**WHAT IS EXPECTED**
The answer should consist of every record, reproduced exactly.

**MATERIAL FOR THE TASK**
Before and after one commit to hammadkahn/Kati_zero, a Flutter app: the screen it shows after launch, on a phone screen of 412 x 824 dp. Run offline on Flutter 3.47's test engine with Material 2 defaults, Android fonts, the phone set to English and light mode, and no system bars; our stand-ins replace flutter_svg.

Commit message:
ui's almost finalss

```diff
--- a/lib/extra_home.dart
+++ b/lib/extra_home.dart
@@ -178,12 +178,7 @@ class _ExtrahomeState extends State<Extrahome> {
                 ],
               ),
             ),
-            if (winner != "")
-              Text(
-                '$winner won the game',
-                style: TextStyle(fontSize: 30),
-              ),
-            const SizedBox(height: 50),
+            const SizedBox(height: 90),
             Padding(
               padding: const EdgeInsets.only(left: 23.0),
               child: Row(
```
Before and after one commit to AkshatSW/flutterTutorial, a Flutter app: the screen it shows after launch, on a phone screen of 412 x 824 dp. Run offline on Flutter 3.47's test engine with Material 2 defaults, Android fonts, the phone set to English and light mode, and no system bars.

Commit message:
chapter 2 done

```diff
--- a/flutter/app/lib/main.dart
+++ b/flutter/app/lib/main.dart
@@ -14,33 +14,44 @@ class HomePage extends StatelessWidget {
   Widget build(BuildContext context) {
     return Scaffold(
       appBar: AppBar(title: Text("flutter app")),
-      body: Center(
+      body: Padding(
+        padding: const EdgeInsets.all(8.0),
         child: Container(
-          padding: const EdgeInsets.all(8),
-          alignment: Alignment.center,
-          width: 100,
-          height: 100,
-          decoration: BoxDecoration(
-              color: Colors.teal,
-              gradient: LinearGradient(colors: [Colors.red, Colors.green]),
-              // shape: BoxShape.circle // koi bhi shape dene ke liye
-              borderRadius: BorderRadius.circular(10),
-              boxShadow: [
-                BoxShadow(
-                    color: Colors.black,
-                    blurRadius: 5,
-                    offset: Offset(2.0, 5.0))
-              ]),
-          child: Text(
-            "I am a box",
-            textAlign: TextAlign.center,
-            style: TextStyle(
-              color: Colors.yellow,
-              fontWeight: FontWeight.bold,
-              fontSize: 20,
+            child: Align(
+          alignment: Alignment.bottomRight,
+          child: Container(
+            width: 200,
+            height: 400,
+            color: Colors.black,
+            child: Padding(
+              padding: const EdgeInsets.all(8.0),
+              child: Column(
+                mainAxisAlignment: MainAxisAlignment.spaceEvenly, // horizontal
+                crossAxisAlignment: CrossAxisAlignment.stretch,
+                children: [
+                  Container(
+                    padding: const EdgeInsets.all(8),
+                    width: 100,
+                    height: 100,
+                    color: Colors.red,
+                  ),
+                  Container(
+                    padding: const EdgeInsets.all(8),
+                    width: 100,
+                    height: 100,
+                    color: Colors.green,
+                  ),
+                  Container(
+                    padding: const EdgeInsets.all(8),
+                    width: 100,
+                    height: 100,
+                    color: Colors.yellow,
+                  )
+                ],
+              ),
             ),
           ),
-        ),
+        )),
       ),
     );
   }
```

**SOLUTION TO THIS EXERCISE**
Before and after one commit to hammadkahn/Kati_zero, a Flutter app: the screen it shows after launch, on a phone screen of 412 x 824 dp. Run offline on Flutter 3.47's test engine with Material 2 defaults, Android fonts, the phone set to English and light mode, and no system bars; our stand-ins replace flutter_svg.

Commit message:
ui's almost finalss

```diff
--- a/lib/extra_home.dart
+++ b/lib/extra_home.dart
@@ -178,12 +178,7 @@ class _ExtrahomeState extends State<Extrahome> {
                 ],
               ),
             ),
-            if (winner != "")
-              Text(
-                '$winner won the game',
-                style: TextStyle(fontSize: 30),
-              ),
-            const SizedBox(height: 50),
+            const SizedBox(height: 90),
             Padding(
               padding: const EdgeInsets.only(left: 23.0),
               child: Row(
```
Before and after one commit to AkshatSW/flutterTutorial, a Flutter app: the screen it shows after launch, on a phone screen of 412 x 824 dp. Run offline on Flutter 3.47's test engine with Material 2 defaults, Android fonts, the phone set to English and light mode, and no system bars.

Commit message:
chapter 2 done

```diff
--- a/flutter/app/lib/main.dart
+++ b/flutter/app/lib/main.dart
@@ -14,33 +14,44 @@ class HomePage extends StatelessWidget {
   Widget build(BuildContext context) {
     return Scaffold(
       appBar: AppBar(title: Text("flutter app")),
-      body: Center(
+      body: Padding(
+        padding: const EdgeInsets.all(8.0),
         child: Container(
-          padding: const EdgeInsets.all(8),
-          alignment: Alignment.center,
-          width: 100,
-          height: 100,
-          decoration: BoxDecoration(
-              color: Colors.teal,
-              gradient: LinearGradient(colors: [Colors.red, Colors.green]),
-              // shape: BoxShape.circle // koi bhi shape dene ke liye
-              borderRadius: BorderRadius.circular(10),
-              boxShadow: [
-                BoxShadow(
-                    color: Colors.black,
-                    blurRadius: 5,
-                    offset: Offset(2.0, 5.0))
-              ]),
-          child: Text(
-            "I am a box",
-            textAlign: TextAlign.center,
-            style: TextStyle(
-              color: Colors.yellow,
-              fontWeight: FontWeight.bold,
-              fontSize: 20,
+            child: Align(
+          alignment: Alignment.bottomRight,
+          child: Container(
+            width: 200,
+            height: 400,
+            color: Colors.black,
+            child: Padding(
+              padding: const EdgeInsets.all(8.0),
+              child: Column(
+                mainAxisAlignment: MainAxisAlignment.spaceEvenly, // horizontal
+                crossAxisAlignment: CrossAxisAlignment.stretch,
+                children: [
+                  Container(
+                    padding: const EdgeInsets.all(8),
+                    width: 100,
+                    height: 100,
+                    color: Colors.red,
+                  ),
+                  Container(
+                    padding: const EdgeInsets.all(8),
+                    width: 100,
+                    height: 100,
+                    color: Colors.green,
+                  ),
+                  Container(
+                    padding: const EdgeInsets.all(8),
+                    width: 100,
+                    height: 100,
+                    color: Colors.yellow,
+                  )
+                ],
+              ),
             ),
           ),
-        ),
+        )),
       ),
     );
   }
```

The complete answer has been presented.